14th October marks the anniversary of the first of three actions in 1899 for which Old Wellingtonian Charles FitzClarence was awarded the Victoria Cross.
As his surname suggests, Charles was a descendant of the Duke of Clarence, later King William IV, through the Duke’s illegitimate son George, 1st Earl of Munster. Charles was born in County Kildare and attended Wellington from 1879 to 1881 before transferring to Eton. He joined the Royal Fusiliers in 1886, but his early career was blighted by illness and he spent much of his time in administrative roles.
In 1899 he volunteered to serve in the Second Boer War, and performed various acts for which he was awarded the VC, as recorded in his citation:
On the 14th October, 1899, Captain FitzClarence went with his squadron of the Protectorate Regiment, consisting of only partially trained men, who had never been in action, to the assistance of an armoured train which had gone out from Mafeking. The enemy were in greatly superior numbers, and the squadron was for a time surrounded, and it looked as if nothing could save them from being shot down. Captain FitzClarence, however, by his personal coolness and courage inspired the greatest confidence in his men, and, by his bold and efficient handling of them, not only succeeded in relieving the armoured train, but inflicted a heavy defeat on the Boers, who lost 50 killed and a large number wounded, his own losses being 2 killed and 15 wounded. The moral effect of this blow had a very important bearing on subsequent encounters with the Boers.
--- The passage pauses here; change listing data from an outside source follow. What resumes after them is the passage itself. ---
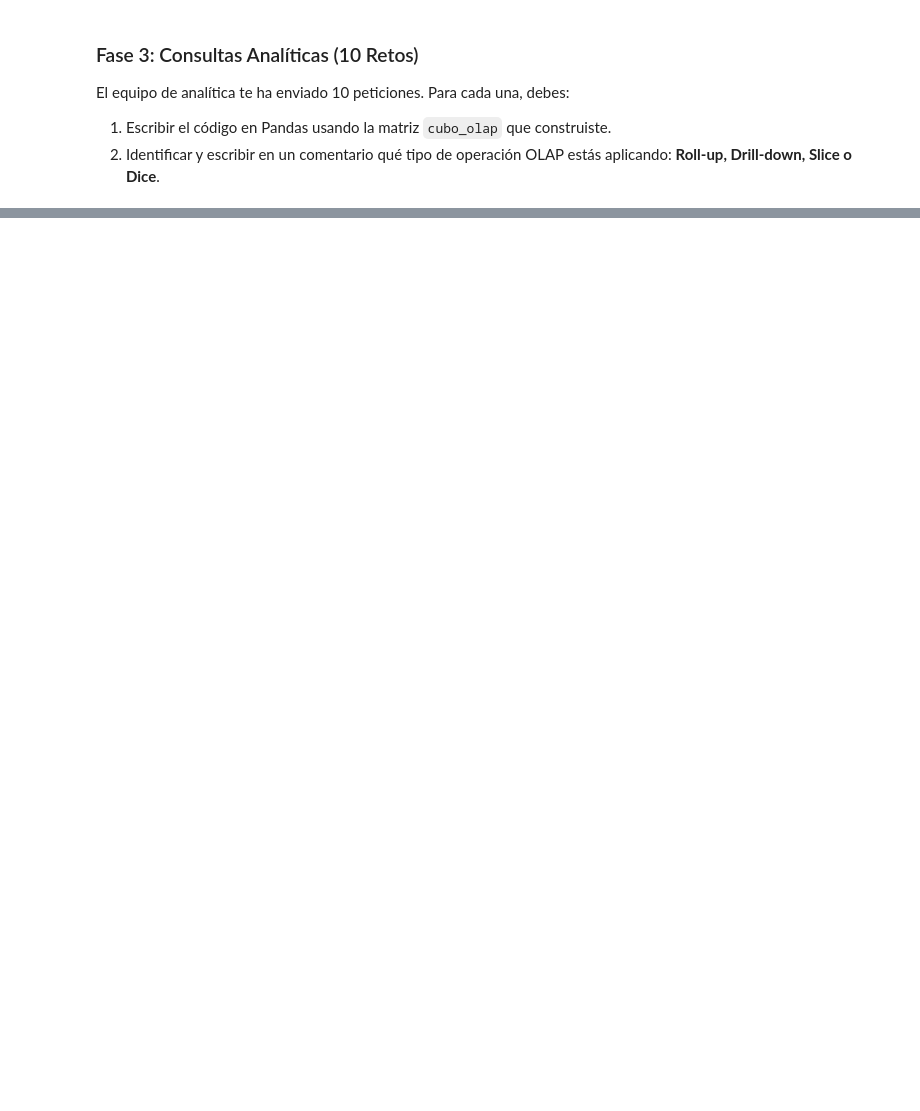
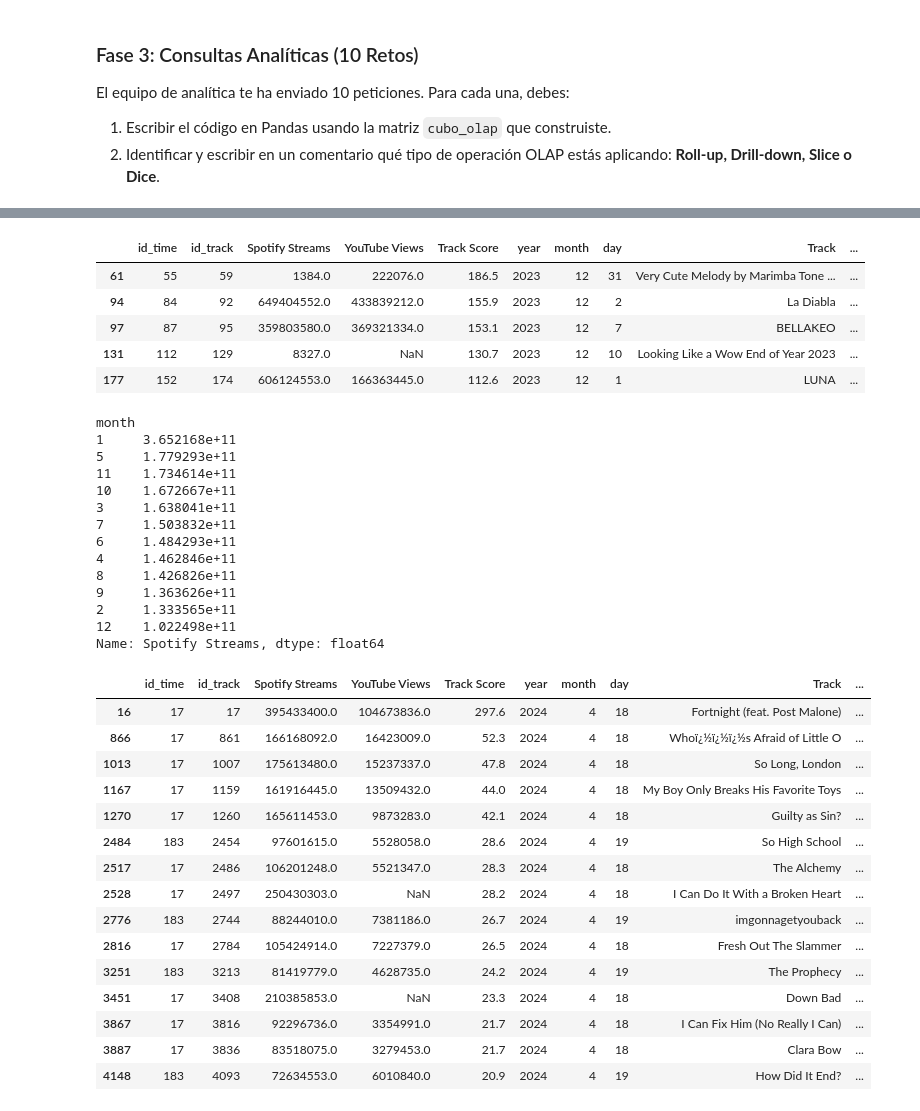
Before and after one commit to Diego-TD/data-mining, a Jupyter notebook: S41/03-OLAP_operations_exercise.ipynb, the cells around one changed output, grey strips where cells are left out. Cells and saved outputs as stored; diff of their text form; code cells hidden in the pictures; blank space fills up the shorter version.

Commit message:
update OLAP operations exercise on S41 folder

```diff
--- a/S41/03-OLAP_operations_exercise.ipynb
+++ b/S41/03-OLAP_operations_exercise.ipynb
@@ -46,3 +58,5 @@ dim_tiempo = spotify_raw[""]
 # %%
-# 2. Crear dim_pista
-# dim_pista = ...
+# 2. Crear dim_track
+dim_track = spotify_raw[['Track', 'Artist', 'Explicit Track']].drop_duplicates().reset_index(drop=True)
+dim_track['id_track'] = dim_track.index + 1
+display(dim_track.head())
@@ -49,3 +70,9 @@ dim_tiempo = spotify_raw[""]
 # %%
 # 3. Crear fact_streams
-# fact_streams = ...
+# los streams y views vienen como texto con comas ("390,470,936"), los paso a número para poder sumarlos
+for col in ['Spotify Streams', 'YouTube Views']:
+    spotify_raw[col] = pd.to_numeric(spotify_raw[col].str.replace(',', ''))
+
+fact_streams = spotify_raw.merge(dim_time, on=['year', 'month', 'day']).merge(dim_track, on=['Track', 'Artist', 'Explicit Track'])
+fact_streams = fact_streams[['id_time', 'id_track', 'Spotify Streams', 'YouTube Views', 'Track Score']]
+display(fact_streams.head())
@@ -52,3 +86,4 @@ dim_tiempo = spotify_raw[""]
 # %%
 # 4. (LOAD) Reconstruir el Cubo en memoria para las consultas
-# cubo_olap = fact_streams.merge(...)
+olap_cube = fact_streams.merge(dim_time, on='id_time').merge(dim_track, on='id_track')
+display(olap_cube.head())
@@ -83,20 +187,26 @@ respuesta_5 = # Tu código...
 # %%
 # RETO 6: Muestra el comportamiento analítico aislando únicamente los datos del artista "Bad Bunny".
-# Operación OLAP: [Escribe aquí...]
-respuesta_6 = # Tu código...
+# Operación OLAP: Slice
+answer_6 = olap_cube[olap_cube['Artist'] == 'Bad Bunny']
+display(answer_6.head())
 
 # RETO 7: Aumenta el nivel de detalle: Muestra el total de 'YouTube Views' agrupado por Artista, y dentro de cada Artista, desglosado por Nombre de la Canción (Track).
-# Operación OLAP: [Escribe aquí...]
-respuesta_7 = # Tu código...
+# Operación OLAP: Drill-down
+answer_7 = olap_cube.groupby(['Artist', 'Track'])['YouTube Views'].sum()
+display(answer_7)
 
 # RETO 8: Extrae un sub-cubo que contenga únicamente canciones lanzadas en el Mes 12 (Diciembre) del Año 2023.
-# Operación OLAP: [Escribe aquí...]
-respuesta_8 = # Tu código...
+# Operación OLAP: Dice
+answer_8 = olap_cube[(olap_cube['year'] == 2023) & (olap_cube['month'] == 12)]
+display(answer_8.head())
 
 # RETO 9: Resume la información calculando el total histórico de 'Spotify Streams' de todos los tiempos, agrupado por Mes (para saber en qué mes históricamente se lanza la música más exitosa).
-# Operación OLAP: [Escribe aquí...]
-respuesta_9 = # Tu código...
+# Operación OLAP: Roll-up
+answer_9 = olap_cube.groupby('month')['Spotify Streams'].sum().sort_values(ascending=False)
+display(answer_9)
 
 # RETO 10: Extrae un bloque de información filtrando las canciones de "Taylor Swift" que NO sean explícitas y hayan salido en 2024.
-# Operación OLAP: [Escribe aquí...]
-respuesta_10 = # Tu código...
+# Operación OLAP: Dice
+answer_10 = olap_cube[(olap_cube['Artist'] == 'Taylor Swift') & (olap_cube['Explicit Track'] == 0) & (olap_cube['year'] == 2024)]
+display(answer_10)
+# %% [output]
@@ -102,0 +232,36 @@ respuesta_10 = # Tu código...
+|  | id_time | id_track | Spotify Streams | YouTube Views | Track Score | year | month | day | Track | ... |
+| 61 | 55 | 59 | 1384.0 | 222076.0 | 186.5 | 2023 | 12 | 31 | Very Cute Melody by Marimba Tone ... | ... |
+| 94 | 84 | 92 | 649404552.0 | 433839212.0 | 155.9 | 2023 | 12 | 2 | La Diabla | ... |
+| 97 | 87 | 95 | 359803580.0 | 369321334.0 | 153.1 | 2023 | 12 | 7 | BELLAKEO | ... |
+| 131 | 112 | 129 | 8327.0 | NaN | 130.7 | 2023 | 12 | 10 | Looking Like a Wow End of Year 2023 | ... |
+| 177 | 152 | 174 | 606124553.0 | 166363445.0 | 112.6 | 2023 | 12 | 1 | LUNA | ... |
+month
+1     3.652168e+11
+5     1.779293e+11
+11    1.734614e+11
+10    1.672667e+11
+3     1.638041e+11
+7     1.503832e+11
+6     1.484293e+11
+4     1.462846e+11
+8     1.426826e+11
+9     1.363626e+11
+2     1.333565e+11
+12    1.022498e+11
+Name: Spotify Streams, dtype: float64
+|  | id_time | id_track | Spotify Streams | YouTube Views | Track Score | year | month | day | Track | ... |
+| 16 | 17 | 17 | 395433400.0 | 104673836.0 | 297.6 | 2024 | 4 | 18 | Fortnight (feat. Post Malone) | ... |
+| 866 | 17 | 861 | 166168092.0 | 16423009.0 | 52.3 | 2024 | 4 | 18 | Whoï¿½ï¿½ï¿½s Afraid of Little O | ... |
+| 1013 | 17 | 1007 | 175613480.0 | 15237337.0 | 47.8 | 2024 | 4 | 18 | So Long, London | ... |
+| 1167 | 17 | 1159 | 161916445.0 | 13509432.0 | 44.0 | 2024 | 4 | 18 | My Boy Only Breaks His Favorite Toys | ... |
+| 1270 | 17 | 1260 | 165611453.0 | 9873283.0 | 42.1 | 2024 | 4 | 18 | Guilty as Sin? | ... |
+| 2484 | 183 | 2454 | 97601615.0 | 5528058.0 | 28.6 | 2024 | 4 | 19 | So High School | ... |
+| 2517 | 17 | 2486 | 106201248.0 | 5521347.0 | 28.3 | 2024 | 4 | 18 | The Alchemy | ... |
+| 2528 | 17 | 2497 | 250430303.0 | NaN | 28.2 | 2024 | 4 | 18 | I Can Do It With a Broken Heart | ... |
+| 2776 | 183 | 2744 | 88244010.0 | 7381186.0 | 26.7 | 2024 | 4 | 19 | imgonnagetyouback | ... |
+| 2816 | 17 | 2784 | 105424914.0 | 7227379.0 | 26.5 | 2024 | 4 | 18 | Fresh Out The Slammer | ... |
+| 3251 | 183 | 3213 | 81419779.0 | 4628735.0 | 24.2 | 2024 | 4 | 19 | The Prophecy | ... |
+| 3451 | 17 | 3408 | 210385853.0 | NaN | 23.3 | 2024 | 4 | 18 | Down Bad | ... |
+| 3867 | 17 | 3816 | 92296736.0 | 3354991.0 | 21.7 | 2024 | 4 | 18 | I Can Fix Him (No Really I Can) | ... |
+| 3887 | 17 | 3836 | 83518075.0 | 3279453.0 | 21.7 | 2024 | 4 | 18 | Clara Bow | ... |
+| 4148 | 183 | 4093 | 72634553.0 | 6010840.0 | 20.9 | 2024 | 4 | 19 | How Did It End? | ... |
```
Also changed, not shown: parts of 7 cells of this notebook.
On the 27th October, 1899, Captain FitzClarence led his squadron from Mafeking across the open, and made a night attack with the bayonet on one of the enemy’s trenches. A hand-to-hand fight took place in the trench, while a heavy fire was concentrated on it from the rear. The enemy was driven out with heavy loss. Captain FitzClarence was the first man into the position and accounted for four of the enemy with his sword. The British lost 6 killed and 9 wounded. Captain FitzClarence was himself slightly wounded. With reference to these two actions, Major-General Baden-Powell states that had this Officer not shown an extraordinary spirit and fearlessness the attacks would have been failures, and we should have suffered heavy loss both in men and prestige.
On the 26th December, 1899, during the action at Game Tree, near Mafeking, Captain FitzClarence again distinguished himself by his coolness and courage, and was again wounded (severely through both legs).
In 1904, Charles succeeded to the command of the 1st Bn Irish Guards. At the outbreak of the First World War he was promoted to Brigadier General, and in September 1914 took command of the 1st Guards’ Brigade with the British Expeditionary Force. In this role, he played an important role in the First Battle of Ypres, choosing to engage on 31 October 1914 in an action which a contemporary considered ‘saved the day.’ The fighting continued, however, and Charles was killed while leading a night attach on 11-12 November.